by Mary Fons

Pledging Purity

Column #14

There are many things I ceased to do after graduating from college. An excerpt from the embarrassingly short list includes:

    • Driving a car

    • Dating the adorable David

    • Feeling confident about my future

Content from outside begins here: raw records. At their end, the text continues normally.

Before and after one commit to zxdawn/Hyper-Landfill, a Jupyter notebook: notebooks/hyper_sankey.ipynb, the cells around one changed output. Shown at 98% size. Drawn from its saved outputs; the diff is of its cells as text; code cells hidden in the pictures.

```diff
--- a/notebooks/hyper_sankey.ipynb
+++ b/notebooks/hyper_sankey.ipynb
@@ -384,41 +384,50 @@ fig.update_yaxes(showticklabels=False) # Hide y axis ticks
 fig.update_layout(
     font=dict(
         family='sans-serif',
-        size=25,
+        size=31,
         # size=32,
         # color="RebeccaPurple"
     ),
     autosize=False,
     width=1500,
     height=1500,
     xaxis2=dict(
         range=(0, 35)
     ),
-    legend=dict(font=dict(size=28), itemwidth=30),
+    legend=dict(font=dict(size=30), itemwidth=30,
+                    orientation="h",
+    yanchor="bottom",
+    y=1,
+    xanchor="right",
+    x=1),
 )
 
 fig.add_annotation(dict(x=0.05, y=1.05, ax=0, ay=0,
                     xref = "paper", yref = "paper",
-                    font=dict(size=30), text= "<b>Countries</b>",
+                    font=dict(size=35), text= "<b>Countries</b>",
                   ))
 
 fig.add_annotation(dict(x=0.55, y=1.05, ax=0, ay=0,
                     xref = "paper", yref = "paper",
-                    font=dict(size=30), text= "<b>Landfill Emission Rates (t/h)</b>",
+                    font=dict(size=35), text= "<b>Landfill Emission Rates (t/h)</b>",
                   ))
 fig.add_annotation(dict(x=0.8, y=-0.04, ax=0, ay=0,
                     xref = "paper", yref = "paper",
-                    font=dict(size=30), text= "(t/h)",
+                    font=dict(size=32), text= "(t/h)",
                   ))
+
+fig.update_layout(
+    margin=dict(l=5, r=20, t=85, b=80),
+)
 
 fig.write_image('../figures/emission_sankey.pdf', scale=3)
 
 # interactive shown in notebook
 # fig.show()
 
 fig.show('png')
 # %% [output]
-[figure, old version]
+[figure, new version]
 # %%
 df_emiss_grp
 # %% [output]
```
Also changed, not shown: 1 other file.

    • Using colored bedding

 

I still don’t drive a car, David is married with kids, and my future is still uncertain, but I’m used to it.

 

Photo Right: I think I actually woke up in this bed the day I had my Italian final junior year, but, like a lot of college, I don’t remember. Image: Wikipedia

 

Surprisingly, it’s that last thing that impacts me on a daily basis. Without exception, all of my sheets, pillowcases, comforters, duvets, etc., are plain white. There are a number of reasons for this; as you will see, my identity as a quilter has emerged as the primary one.

 

College is full of colored bedding. Kids in college use whatever sheet sets they can get, or they take the used stuff from home, or Mom buys them inexpensive sets at Target or IKEA—and Sam’s favorite colors are red and yellow.

 

Flannel sheets were popular when I went off to school, so I spent years in dorms and apartments sleeping under pilly flannel sheets and attendant pillowcases that ranged from teal to periwinkle to magenta, and usually a garish mix of all those.

 

It bothered me, but I couldn’t say why, exactly. But I realized at some point in the years after graduation that when I stayed at a nice hotel (Holiday Inn counts), the bedding felt so nice...and it was always white.

 

That crisp, fresh feeling of white sheets was the best part of a hotel experience for me. From that moment forward, I have used white bedding on every bed I’ve made. Anything else just feels grubby and late for class.

 

Photo Above: White linen -- or in this case, underwear -- looks better on a clothesline on a summer day, too. Image: Wikipedia

 

Because I didn’t start making quilts until I was in my late twenties, I had no way of knowing that my pillowcase/sheet preference would serve my passion perfectly.

 

When you put a colorful patchwork quilt on a bed fitted with white bedding, the patchwork quilt gets all the glory. It’s the superstar of the bed. Any color scheme, any pattern, when a quilt floats atop a field of white, what you’ve done for the quilt is give it the treatment every snooty NYC art gallery owner knows: art looks best on a white wall.

 

Speaking of snooty people from New York City, years ago Vogue fashion editor Anna Wintour coined the phrase “matchy-matchy.” When your handbag matches your shoes matches your headband, you’re matchy-matchy: boring, and not terribly creative.

 

It turns out you can be matchy-matchy with your quilt-linen combo, too. If you match your pale pink sheets with your pale-pink-and-green bargello on the bed, the pink in the quilt blends with the pink pillowcases sitting atop it; the deep green dust ruffle obscures the border you labored over. And the very notion you’d pair a jewel-toned Jinny Beyer with buttercream yellow bedding… I can’t talk about it.

 

But on white! On a bed trussed up in white linen, your piè de résistance shines. “See my vibrant florals!” it shouts in its snow-white pride. “Feast your eyes on my rich brown calico!” Indeed, like being hung on a white art gallery wall, your quilt is contrasted—not confused—by its surroundings. It looks fantastic.

 

Photo Right: You put this Hawaiian quilt on a bed with beige plaid bedding, I’ll find you. Image: Wikipedia

 

I rotate quilts on and off my bed. I’ll use my favorite Log Cabin for a while, and then swap it out for a Churn Dash. No matter the quilt, it is unfurled on a bed of white linen. I still feel twenty-two sometimes, but I sleep like a baby.